The Pony Whisperer: The Word on the Yard by Janet Rising
Publisher: Sourcebooks Jabberwocky
Agre Recommendation: 10 +
Rating: Best Book
Reviewed by Snapdragon
Pia has always told her pony everything…but now he’s talking back!
It’s hard being the new girl in town—new school, new stable, new rivalries. It seems Pia’s only friend is her pony, Drummer. But horses can’t talk…can they?
Suddenly, all the horses are talking—to Pia! Now she can understand Drummer, and does he have a lot to say! Who knew this sweet-looking horse would have such an attitude. When news of Pia’s pony-whispering power spreads, her popularity grows and she finally feels like she belongs…that’s when everything starts to go wrong.
Horse lovers of all ages will find The Pony Whisperer enchanting.

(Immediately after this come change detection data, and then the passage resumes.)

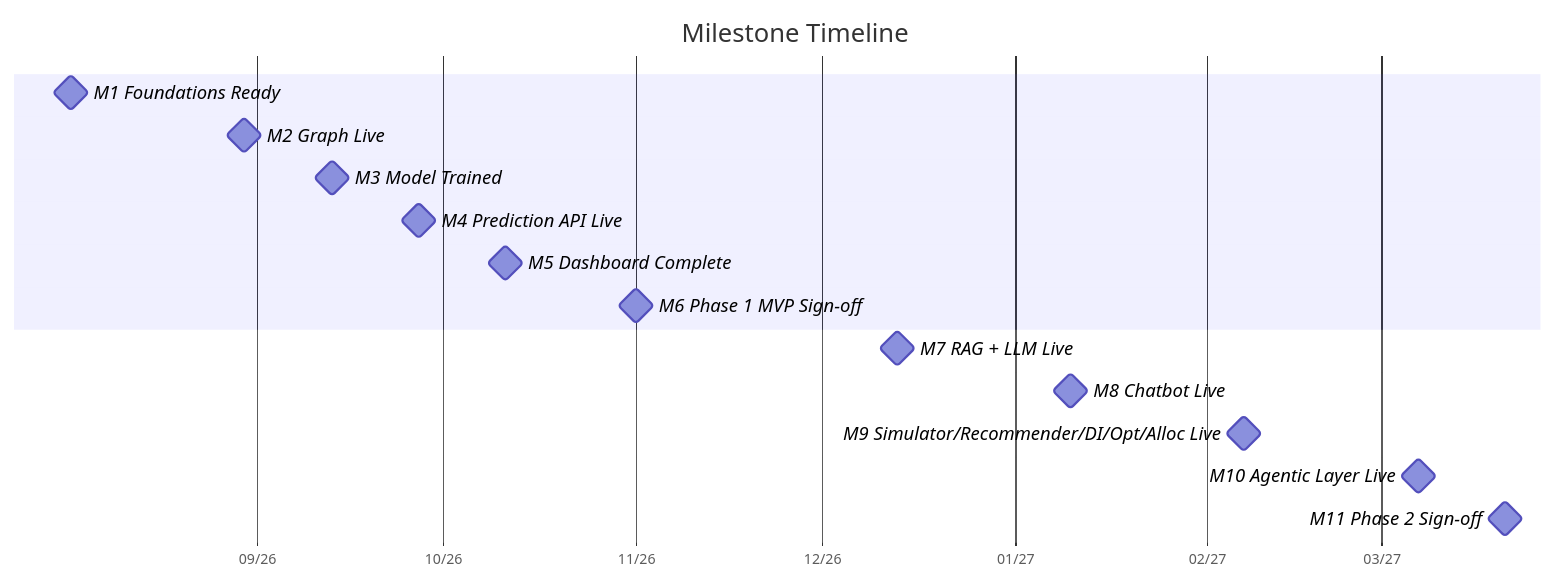
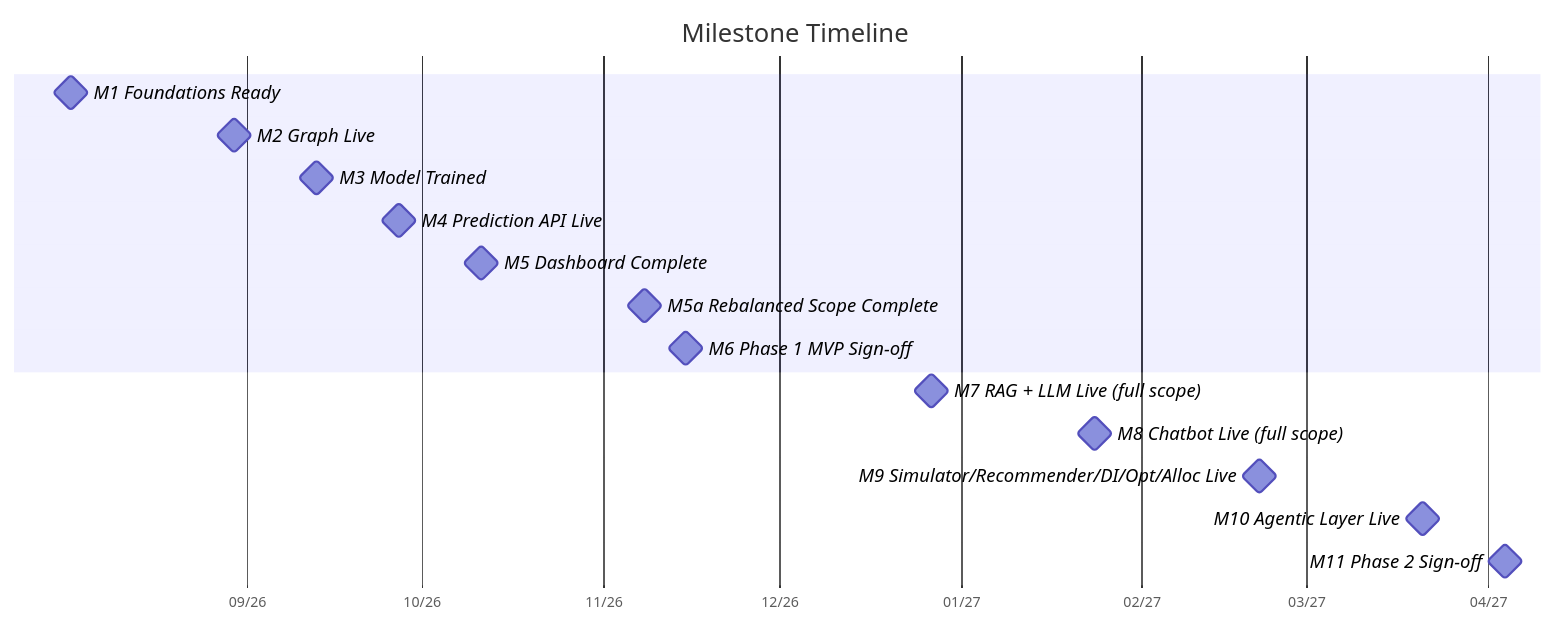
The third of 4 diagrams in docs/14_Project_Roadmap.md (murali-ftw/ChainPilot), drawn with Mermaid before and after one commit. The commit also changed other lines of this file and 20 other files, not shown here.

Commit message:
Added New Architecture

````diff
--- a/docs/14_Project_Roadmap.md
+++ b/docs/14_Project_Roadmap.md
@@ -173,19 +179,20 @@
 ```mermaid
 %%{init: {'gantt': {'useMaxWidth': false, 'axisFormat': '%m/%y', 'tickInterval': '1month', 'topPadding': 50, 'leftPadding': 40, 'rightPadding': 50, 'barHeight': 22, 'barGap': 8, 'fontSize': 13, 'sectionFontSize': 13}}}%%
 gantt
     title Milestone Timeline
     dateFormat YYYY-MM-DD
     section  
     M1 Foundations Ready                        :milestone, 2026-08-02, 0d
     M2 Graph Live                                :milestone, 2026-08-30, 0d
     M3 Model Trained                             :milestone, 2026-09-13, 0d
     M4 Prediction API Live                       :milestone, 2026-09-27, 0d
     M5 Dashboard Complete                        :milestone, 2026-10-11, 0d
-    M6 Phase 1 MVP Sign-off                      :milestone, 2026-11-01, 0d
+    M5a Rebalanced Scope Complete                :milestone, 2026-11-08, 0d
+    M6 Phase 1 MVP Sign-off                      :milestone, 2026-11-15, 0d
     section   
-    M7 RAG + LLM Live                            :milestone, 2026-12-13, 0d
-    M8 Chatbot Live                              :milestone, 2027-01-10, 0d
-    M9 Simulator/Recommender/DI/Opt/Alloc Live   :milestone, 2027-02-07, 0d
-    M10 Agentic Layer Live                       :milestone, 2027-03-07, 0d
-    M11 Phase 2 Sign-off                         :milestone, 2027-03-21, 0d
+    M7 RAG + LLM Live (full scope)                :milestone, 2026-12-27, 0d
+    M8 Chatbot Live (full scope)                  :milestone, 2027-01-24, 0d
+    M9 Simulator/Recommender/DI/Opt/Alloc Live   :milestone, 2027-02-21, 0d
+    M10 Agentic Layer Live                       :milestone, 2027-03-21, 0d
+    M11 Phase 2 Sign-off                         :milestone, 2027-04-04, 0d
 ```
````
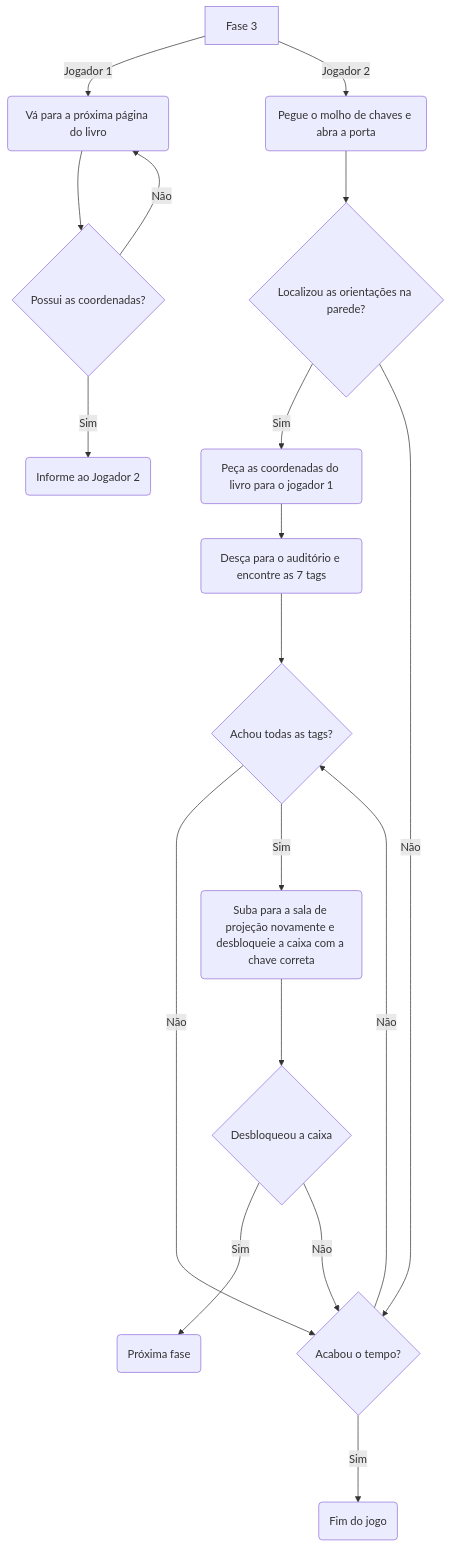
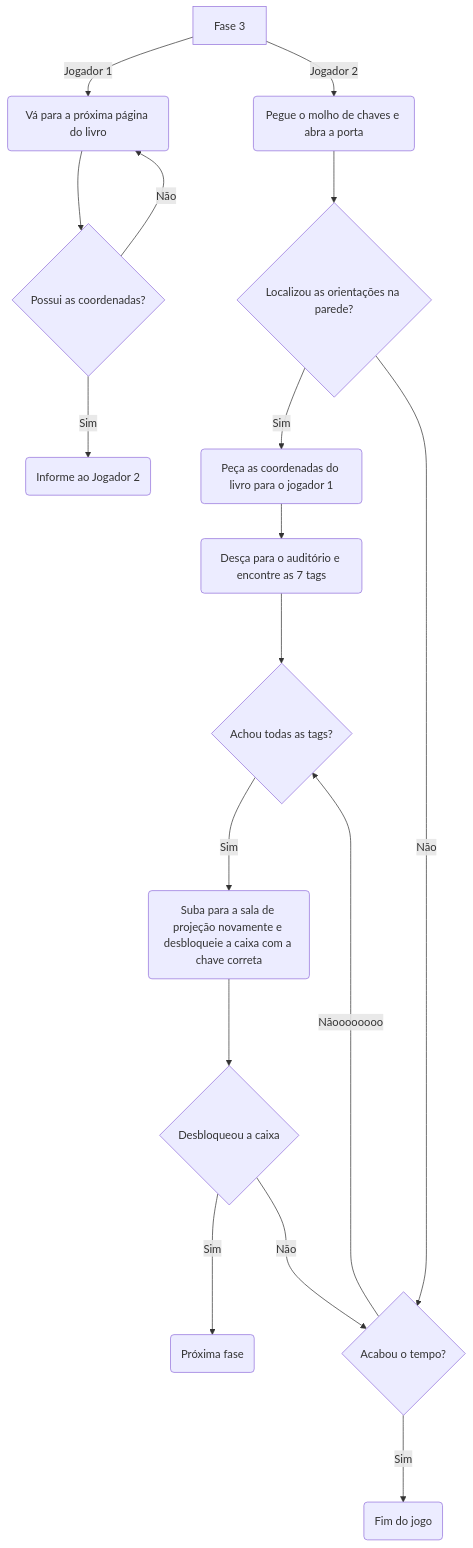
One commit to DinamicCreative/EscapeRoom changed the fourth of 4 diagrams in README.md. Above: the diagram before and after it, drawn with Mermaid.

````diff
--- a/README.md
+++ b/README.md
@@ -110,26 +110,25 @@
 ```mermaid
 flowchart TD
   AA[Fase 3]
   AA --> |Jogador 1| BB(Vá para a próxima página do livro)
   AA --> |Jogador 2| CC(Pegue o molho de chaves e abra a porta)
   CC --> DD{Localizou as orientações na parede?}
  
  DD --> |Sim| LL(Peça as coordenadas do livro para o jogador 1)
 DD --> |Não| HH
 
 
  LL --> AAA(Desça para o auditório e encontre as 7 tags)
  AAA ---> BBB{Achou todas as tags?}
- BBB ---> |Não| HH{Acabou o tempo?}
  BBB ---> |Sim| CCC(Suba para a sala de projeção novamente e desbloqueie a caixa com a chave correta)
  CCC ---> DDD{Desbloqueou a caixa}
  DDD ---> |Sim| EEE(Próxima fase)
  DDD ---> |Não| HH
- HH ---> |Sim| FF(Fim do jogo)
- HH ---> |Não| BBB
+ HH{Acabou o tempo?} ---> |Sim| FF(Fim do jogo)
+ HH ---> |Nãoooooooo| BBB
 
 BB --> RR{Possui as coordenadas?}
 RR -->  |Sim| SS(Informe ao Jogador 2)
 RR -->  |Não| BB
 
 ```
````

The tale of young Pia and her clever pony, Drummer, develops with pretty ordinary challenge initially: it is easy to relate to Pia’s efforts to make friends in a new place, struggle with the changing relationships with her newly divorced parents, and meet that first potential boyfriend.
Drummer has challenges too. He wants to put a good hoof forward and impress that lovely Bambi mare stabled next to him… and suddenly, Pia gains the skill to understand Drummer, and hear his (often insightful) comments. Implausible though it sounds, from his first complaints, I couldn’t wait to hear what Drummer would say next – as well as all the other ponies in the yard.
Pia is a thoroughly admirable main character. She is full of concern for others; she often places a pony’s good over looking foolish herself. Any teen would understand the challenges Pia faces among those her own age, and admire how she struggles to cope. She’s a genuinely nice person, and you can’t help liking her. It seems like her magical ability will really help smooth the way for her at the new stable, but like so many good things, there is a dark side too. The attention her skill brings her can be vastly more negative than she ever expects. Can she keep using her skill for good, or is it only ever going to drive her further from the people that matter most?
The stable, fields, riding, and the assorted ponies with their various issues are wonderfully and realistically presented. Real riding problems, issues with tack, even equine illness all play a role. The story will delight any young rider, or would-be rider. Who doesn’t imagine they understand just what their horse wants — or wishes they could? I cannot wait for Ms. Rising’s next book: The Pony Whisperer Team Challenge. This is easily the best YA book I have read this year, and likely the best overall.